Source data
⟨

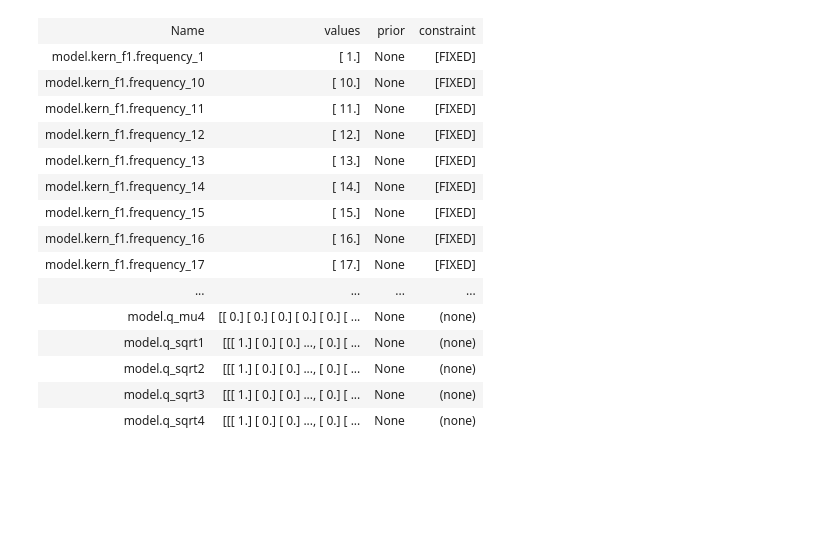
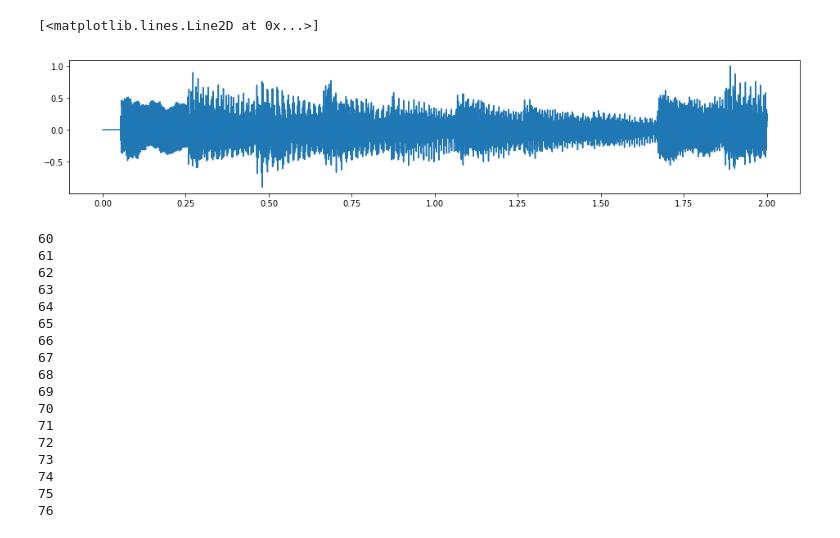
Before and after one commit to PabloAlvarado/gpitch, a Jupyter notebook: scripts/demos/notebooks/svi/Untitled.ipynb, the cells around one changed output. Drawn from its saved outputs; the diff is of its cells as text; code cells hidden in the pictures; blank space fills up the shorter version.

```diff
--- a/scripts/demos/notebooks/svi/Untitled.ipynb
+++ b/scripts/demos/notebooks/svi/Untitled.ipynb
@@ -1,3 +1,7 @@
+# %%
+%matplotlib inline
+import matplotlib.pyplot as plt
+plt.rcParams['figure.figsize']= (16, 3)
 # %%
 import sys
 import os
@@ -35,4 +39,9 @@ y, fs = soundfile.read(filename)
 y = y.reshape(-1, 1)
 Ntest = y.size
 x = np.linspace(0, (Ntest-1.)/fs, Ntest).reshape(-1, 1)
+# %%
+plt.plot(x, y)
+# %% [output]
+[<matplotlib.lines.Line2D at 0x...>]
+[figure, added]
 # %%
@@ -66,20 +76,22 @@ m.likelihood.variance = m_bg.likelihood.variance.value.copy()  # noise learned b
-# %%
-m
-# %% [output]
-| Name | values | prior | constraint |
-| model.kern_f1.frequency_1 | [ 1.] | None | [FIXED] |
-| model.kern_f1.frequency_10 | [ 10.] | None | [FIXED] |
-| model.kern_f1.frequency_11 | [ 11.] | None | [FIXED] |
-| model.kern_f1.frequency_12 | [ 12.] | None | [FIXED] |
-| model.kern_f1.frequency_13 | [ 13.] | None | [FIXED] |
-| model.kern_f1.frequency_14 | [ 14.] | None | [FIXED] |
-| model.kern_f1.frequency_15 | [ 15.] | None | [FIXED] |
-| model.kern_f1.frequency_16 | [ 16.] | None | [FIXED] |
-| model.kern_f1.frequency_17 | [ 17.] | None | [FIXED] |
-| ... | ... | ... | ... |
-| model.q_mu4 | [[ 0.] [ 0.] [ 0.] [ 0.] [ 0.] [ ... | None | (none) |
-| model.q_sqrt1 | [[[ 1.] [ 0.] [ 0.] ..., [ 0.] [ ... | None | (none) |
-| model.q_sqrt2 | [[[ 1.] [ 0.] [ 0.] ..., [ 0.] [ ... | None | (none) |
-| model.q_sqrt3 | [[[ 1.] [ 0.] [ 0.] ..., [ 0.] [ ... | None | (none) |
-| model.q_sqrt4 | [[[ 1.] [ 0.] [ 0.] ..., [ 0.] [ ... | None | (none) |
+# %%
+for i in range(39, 56):
+    print midi[i]
+# %% [output]
+60
+61
+62
+63
+64
+65
+66
+67
+68
+69
+70
+71
+72
+73
+74
+75
+76
 # %%
```
Also changed, not shown: parts of 6 cells of this notebook, 5 other files.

⟩

WHAT YOU HAVE TO DO
All of the lines above should be copied exactly, apart from the pictures.

RESPONSE TO THIS TASK
Before and after one commit to PabloAlvarado/gpitch, a Jupyter notebook: scripts/demos/notebooks/svi/Untitled.ipynb, the cells around one changed output. Drawn from its saved outputs; the diff is of its cells as text; code cells hidden in the pictures; blank space fills up the shorter version.

```diff
--- a/scripts/demos/notebooks/svi/Untitled.ipynb
+++ b/scripts/demos/notebooks/svi/Untitled.ipynb
@@ -1,3 +1,7 @@
+# %%
+%matplotlib inline
+import matplotlib.pyplot as plt
+plt.rcParams['figure.figsize']= (16, 3)
 # %%
 import sys
 import os
@@ -35,4 +39,9 @@ y, fs = soundfile.read(filename)
 y = y.reshape(-1, 1)
 Ntest = y.size
 x = np.linspace(0, (Ntest-1.)/fs, Ntest).reshape(-1, 1)
+# %%
+plt.plot(x, y)
+# %% [output]
+[<matplotlib.lines.Line2D at 0x...>]
+[figure, added]
 # %%
@@ -66,20 +76,22 @@ m.likelihood.variance = m_bg.likelihood.variance.value.copy()  # noise learned b
-# %%
-m
-# %% [output]
-| Name | values | prior | constraint |
-| model.kern_f1.frequency_1 | [ 1.] | None | [FIXED] |
-| model.kern_f1.frequency_10 | [ 10.] | None | [FIXED] |
-| model.kern_f1.frequency_11 | [ 11.] | None | [FIXED] |
-| model.kern_f1.frequency_12 | [ 12.] | None | [FIXED] |
-| model.kern_f1.frequency_13 | [ 13.] | None | [FIXED] |
-| model.kern_f1.frequency_14 | [ 14.] | None | [FIXED] |
-| model.kern_f1.frequency_15 | [ 15.] | None | [FIXED] |
-| model.kern_f1.frequency_16 | [ 16.] | None | [FIXED] |
-| model.kern_f1.frequency_17 | [ 17.] | None | [FIXED] |
-| ... | ... | ... | ... |
-| model.q_mu4 | [[ 0.] [ 0.] [ 0.] [ 0.] [ 0.] [ ... | None | (none) |
-| model.q_sqrt1 | [[[ 1.] [ 0.] [ 0.] ..., [ 0.] [ ... | None | (none) |
-| model.q_sqrt2 | [[[ 1.] [ 0.] [ 0.] ..., [ 0.] [ ... | None | (none) |
-| model.q_sqrt3 | [[[ 1.] [ 0.] [ 0.] ..., [ 0.] [ ... | None | (none) |
-| model.q_sqrt4 | [[[ 1.] [ 0.] [ 0.] ..., [ 0.] [ ... | None | (none) |
+# %%
+for i in range(39, 56):
+    print midi[i]
+# %% [output]
+60
+61
+62
+63
+64
+65
+66
+67
+68
+69
+70
+71
+72
+73
+74
+75
+76
 # %%
```
Also changed, not shown: parts of 6 cells of this notebook, 5 other files.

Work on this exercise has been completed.